Outside the courtroom, several Mozambicans resident in South Africa held a protest against those responsible for plunging the country into unsustainable debt. They called for the extradition of Chang and the seizure of all assets resulting from the illicit Proindicus, Ematum and MAM loans.
"Mozambicans stand against corruption and corrupt leaders", read their placards, which demanded that Chang "and his corrupt cronies" return all the money they had stolen. Other placards also urged the court not to grant Chang bail.
Meanwhile, in New York, one of the men accused of conspiring with Chang, the Lebanese Jean Boustani, has offered to cooperate with the court, and has requested a relaxation in his terms of detention.
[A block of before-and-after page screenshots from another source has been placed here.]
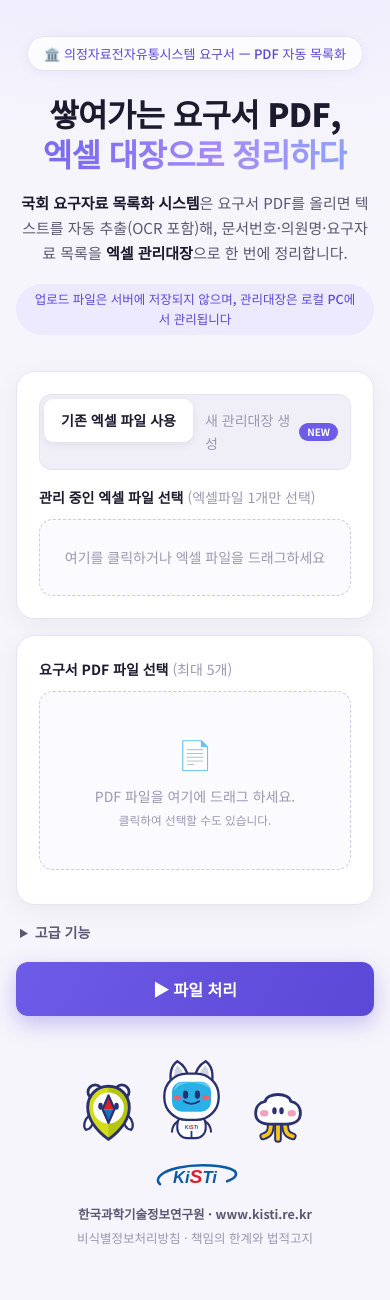
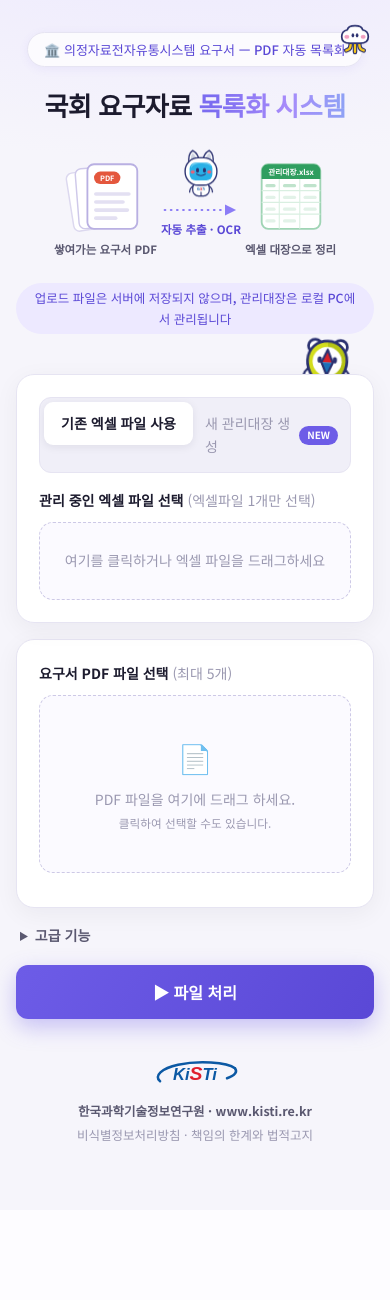
Before and after one commit to limjh0301/Main-Project, a Flask app: page / in a window 390 px wide. Shown: the part 47-1347 px from the top of the page. After the commit the page ends 1188 px from the top, so only its background shows below. Run offline with Flask 3, Linux system fonts and the light colour scheme.

Commit message:
style: 히어로 문구를 흐름 그래픽으로 시각화하고 마스코트 분산 배치
- '쌓여가는 요구서 PDF → 자동 추출·OCR → 엑셀 대장으로 정리'를 SVG 흐름 그래픽으로 표현
- 로봇 마스코트가 화살표 위에서 통통 뛰는 애니메이션
- 구름 마스코트는 타이틀 옆에서 둥실, 핀 마스코트는 카드 뒤에서 빼꼼 내미는 배치
- 타이틀 간결화(국회 요구자료 목록화 시스템), 푸터는 CI 로고만 유지
- 모바일 뷰 보정

Co-Authored-By: Claude Fable 5 <noreply@anthropic.com>
Claude-Session: https://claude.ai/code/session_01K7ZFb7xHAPDjEXFteGRcE6

```diff
--- a/static/style.css
+++ b/static/style.css
@@ -53,7 +53,20 @@ body {
 }
 
 /* ---------- 히어로 ---------- */
-.hero { text-align: center; margin-bottom: 36px; }
+.hero { text-align: center; margin-bottom: 40px; position: relative; }
+
+.float-cloud {
+  position: absolute;
+  top: 52px;
+  right: 2px;
+  height: 54px;
+  animation: bob 4.5s ease-in-out infinite;
+}
+
+@keyframes bob {
+  0%, 100% { transform: translateY(0); }
+  50% { transform: translateY(-9px); }
+}
 
 .hero-badge {
   display: inline-flex;
@@ -71,11 +84,11 @@ body {
 }
 
 .hero-title {
-  font-size: clamp(32px, 6vw, 44px);
+  font-size: clamp(26px, 5vw, 34px);
   font-weight: 900;
   letter-spacing: -0.02em;
   line-height: 1.25;
-  margin-bottom: 18px;
+  margin-bottom: 26px;
 }
 .hero-title .accent {
   background: linear-gradient(92deg, #7b6cf0 10%, #a78bfa 60%, #8ea2f5 100%);
@@ -84,8 +97,47 @@ body {
   color: transparent;
 }
 
-.hero-sub { font-size: 15px; color: var(--ink-sub); margin-bottom: 18px; }
-.hero-sub strong { color: var(--ink); }
+/* ---------- 흐름 시각화 ---------- */
+.flow {
+  display: flex;
+  align-items: flex-end;
+  justify-content: center;
+  gap: 10px;
+  margin-bottom: 24px;
+}
+.flow-item {
+  display: flex;
+  flex-direction: column;
+  align-items: center;
+  gap: 4px;
+}
+.flow-icon { width: clamp(88px, 17vw, 118px); }
+.flow-label {
+  font-size: 13px;
+  font-weight: 700;
+  color: var(--ink-sub);
+  white-space: nowrap;
+}
+.accent-label { color: var(--violet-strong); }
+
+.flow-arrow {
+  display: flex;
+  flex-direction: column;
+  align-items: center;
+  gap: 2px;
+  padding-bottom: 20px;
+}
+.flow-arrow-svg { width: clamp(80px, 15vw, 124px); }
+.flow-cat {
+  height: clamp(52px, 10vw, 74px);
+  animation: hop 2.6s ease-in-out infinite;
+}
+
+@keyframes hop {
+  0%, 100% { transform: translateY(0); }
+  30% { transform: translateY(-7px) rotate(-2deg); }
+  60% { transform: translateY(0); }
+}
 
 .hero-note {
   display: inline-block;
@@ -95,6 +147,22 @@ body {
   background: var(--violet-soft);
   border-radius: 999px;
   padding: 5px 14px;
+}
+
+/* ---------- 핀 마스코트 살짝 내밈 ---------- */
+.card-wrap { position: relative; }
+.peek-pin {
+  position: absolute;
+  top: -52px;
+  right: 30px;
+  height: 74px;
+  animation: peek 5s ease-in-out infinite;
+}
+.card-wrap .card { position: relative; }
+
+@keyframes peek {
+  0%, 100% { transform: translateY(12px); }
+  50% { transform: translateY(0) rotate(4deg); }
 }
 
 /* ---------- 카드 ---------- */
@@ -297,16 +365,6 @@ body {
   font-size: 12.5px;
   margin-top: 40px;
 }
-.mascots {
-  display: flex;
-  justify-content: center;
-  align-items: flex-end;
-  gap: 22px;
-  margin-bottom: 18px;
-}
-.mascot { height: 64px; transition: transform 0.2s; }
-.mascot-main { height: 88px; }
-.mascot:hover { transform: translateY(-6px); }
 .footer-logo { height: 30px; margin-bottom: 6px; }
 .footer-org {
   font-weight: 700;
@@ -316,5 +374,9 @@ body {
 
 @media (max-width: 560px) {
   .wide-only { display: none; }
-  .container { padding-top: 36px; }
+  .container { padding-top: 32px; }
+  .float-cloud { height: 38px; top: -6px; right: 0; }
+  .peek-pin { height: 60px; top: -42px; right: 20px; }
+  .flow { gap: 4px; }
+  .flow-label { font-size: 11.5px; }
 }
--- a/templates/index.html
+++ b/templates/index.html
@@ -18,19 +18,66 @@
   </nav>
   <main class="container">
     <header class="hero">
+      <img src="{{ url_for('static', filename='img/mascot-cloud.svg') }}" alt="" class="float-cloud" aria-hidden="true">
       <span class="hero-badge">🏛️ 의정자료전자유통시스템 요구서 — PDF 자동 목록화</span>
-      <h1 class="hero-title">
-        쌓여가는 요구서 PDF,<br>
-        <span class="accent">엑셀 대장으로 정리하다</span>
-      </h1>
-      <p class="hero-sub">
-        <strong>국회 요구자료 목록화 시스템</strong>은 요구서 PDF를 올리면 텍스트를 자동 추출(OCR 포함)해,<br class="wide-only">
-        문서번호·의원명·요구자료 목록을 <strong>엑셀 관리대장</strong>으로 한 번에 정리합니다.
-      </p>
+      <h1 class="hero-title">국회 요구자료 <span class="accent">목록화 시스템</span></h1>
+
+      <div class="flow" role="img" aria-label="쌓여가는 요구서 PDF를 자동 추출해 엑셀 관리대장으로 정리합니다">
+        <div class="flow-item">
+          <svg viewBox="0 0 120 112" class="flow-icon">
+            <rect x="12" y="22" width="62" height="80" rx="8" fill="#fff" stroke="#dcd8ef" stroke-width="2" transform="rotate(-9 43 62)"/>
+            <rect x="22" y="18" width="64" height="82" rx="8" fill="#fff" stroke="#cfc9ea" stroke-width="2" transform="rotate(-4.5 54 59)"/>
+            <rect x="36" y="14" width="68" height="88" rx="9" fill="#fff" stroke="#b9b0e2" stroke-width="2.5"/>
+            <rect x="45" y="24" width="36" height="17" rx="8.5" fill="#e4573d"/>
+            <text x="63" y="36.5" text-anchor="middle" font-size="10" font-weight="700" fill="#fff" font-family="inherit">PDF</text>
+            <rect x="45" y="52" width="50" height="5" rx="2.5" fill="#e3e0f2"/>
+            <rect x="45" y="63" width="42" height="5" rx="2.5" fill="#e3e0f2"/>
+            <rect x="45" y="74" width="48" height="5" rx="2.5" fill="#e3e0f2"/>
+            <rect x="45" y="85" width="32" height="5" rx="2.5" fill="#e3e0f2"/>
+          </svg>
+          <span class="flow-label">쌓여가는 요구서 PDF</span>
+        </div>
+
+        <div class="flow-arrow">
+          <img src="{{ url_for('static', filename='img/mascot-cat.svg') }}" alt="" class="flow-cat" aria-hidden="true">
+          <svg viewBox="0 0 130 26" class="flow-arrow-svg">
+            <path d="M6,13 H104" fill="none" stroke="#8b7cf6" stroke-width="3.5" stroke-dasharray="1 9" stroke-linecap="round"/>
+            <path d="M104,4 L122,13 L104,22 Z" fill="#8b7cf6"/>
+          </svg>
+          <span class="flow-label accent-label">자동 추출 · OCR</span>
+        </div>
+
+        <div class="flow-item">
+          <svg viewBox="0 0 120 112" class="flow-icon">
+            <rect x="20" y="14" width="80" height="88" rx="9" fill="#fff" stroke="#9fd4b4" stroke-width="2.5"/>
+            <path d="M20,23 C20,18 24,14 29,14 L91,14 C96,14 100,18 100,23 L100,34 L20,34 Z" fill="#2f9e5f"/>
+            <text x="60" y="28.5" text-anchor="middle" font-size="10.5" font-weight="700" fill="#fff" font-family="inherit">관리대장.xlsx</text>
+            <g stroke="#d9efe1" stroke-width="1.5">
+              <path d="M20,50 H100 M20,66 H100 M20,82 H100"/>
+              <path d="M44,34 V102 M72,34 V102"/>
+            </g>
+            <rect x="25" y="41" width="14" height="4.5" rx="2.25" fill="#bfe3cc"/>
+            <rect x="49" y="41" width="18" height="4.5" rx="2.25" fill="#bfe3cc"/>
+            <rect x="77" y="41" width="18" height="4.5" rx="2.25" fill="#bfe3cc"/>
+            <rect x="25" y="57" width="14" height="4.5" rx="2.25" fill="#e2f2e8"/>
+            <rect x="49" y="57" width="18" height="4.5" rx="2.25" fill="#e2f2e8"/>
+            <rect x="77" y="57" width="18" height="4.5" rx="2.25" fill="#e2f2e8"/>
+            <rect x="25" y="73" width="14" height="4.5" rx="2.25" fill="#e2f2e8"/>
+            <rect x="49" y="73" width="18" height="4.5" rx="2.25" fill="#e2f2e8"/>
+            <rect x="77" y="73" width="18" height="4.5" rx="2.25" fill="#e2f2e8"/>
+            <rect x="25" y="89" width="14" height="4.5" rx="2.25" fill="#e2f2e8"/>
+            <rect x="49" y="89" width="18" height="4.5" rx="2.25" fill="#e2f2e8"/>
+          </svg>
+          <span class="flow-label">엑셀 대장으로 정리</span>
+        </div>
+      </div>
+
       <span class="hero-note">업로드 파일은 서버에 저장되지 않으며, 관리대장은 로컬 PC에서 관리됩니다</span>
     </header>
 
     <form id="process-form">
+      <div class="card-wrap">
+        <img src="{{ url_for('static', filename='img/mascot-pin.svg') }}" alt="" class="peek-pin" aria-hidden="true">
       <section class="card">
         <div class="segmented" role="radiogroup" aria-label="관리대장 선택">
           <label class="segment">
@@ -51,6 +98,7 @@
           <input type="file" id="excel-input" accept=".xlsx,.xlsm" hidden>
         </div>
       </section>
+      </div>
 
       <section class="card">
         <p class="section-label">요구서 PDF 파일 선택 <span class="muted">(최대 5개)</span></p>
@@ -84,11 +132,6 @@
     </section>
 
     <footer class="footer">
-      <div class="mascots" aria-hidden="true">
-        <img src="{{ url_for('static', filename='img/mascot-pin.svg') }}" alt="" class="mascot">
-        <img src="{{ url_for('static', filename='img/mascot-cat.svg') }}" alt="" class="mascot mascot-main">
-        <img src="{{ url_for('static', filename='img/mascot-cloud.svg') }}" alt="" class="mascot">
-      </div>
       <img src="{{ url_for('static', filename='img/kisti-logo.svg') }}" alt="KISTI" class="footer-logo">
       <p class="footer-org">한국과학기술정보연구원 · www.kisti.re.kr</p>
       <p>비식별정보처리방침 · 책임의 한계와 법적고지</p>
```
Boustani is a senior official in the Abu Dhabi-based company Privinvest, and the chief negotiator of the Proindicus, Ematum and MAM deals. Privinvest was the sole contractor for the three companies, and provided them with boats and other assets that were grossly overpriced. In the US indictment, Boustani is a key figure in arranging the bribes and kickbacks which, the indictment says, amounted to over 200 million dollars.
According to a report carried by the Portuguese news agency Lusa, Boustani was presented to a New York court on 2 January, the same day he was detained at J.F. Kennedy airport, as he attempted to leave the country.
Boustani claimed he was innocent of all the charges, and asked to be released on bail. The judge Peggy Kuo initially turned down the bail request and insisted that Boustani remain in preventive detention.
The prosecution regarded Boustani as a flight risk - but the defence has now proposed to pay bail of two million dollars, and find somewhere in New York where he and his family could live under electronic surveillance. Boustani's lawyers argued that he had "vast financial resources", and could pay even five or ten million dollars in bail.
Given Boustani's apparent willingness to cooperate, judge Kuo signed a dispatch in which she admitted the "reasonable likelihood" that the negotiations under way would lead to "a verdict without a trial".
She was willing to allow Boustani to be held under house arrest rather than preventive detention, if the defence proposed a specific address, and if this was approved by the US Federal Pre-trial Services.
Boustani's lawyers have also been given until 23 January for specific proposals for negotiating their client's collaboration with the court.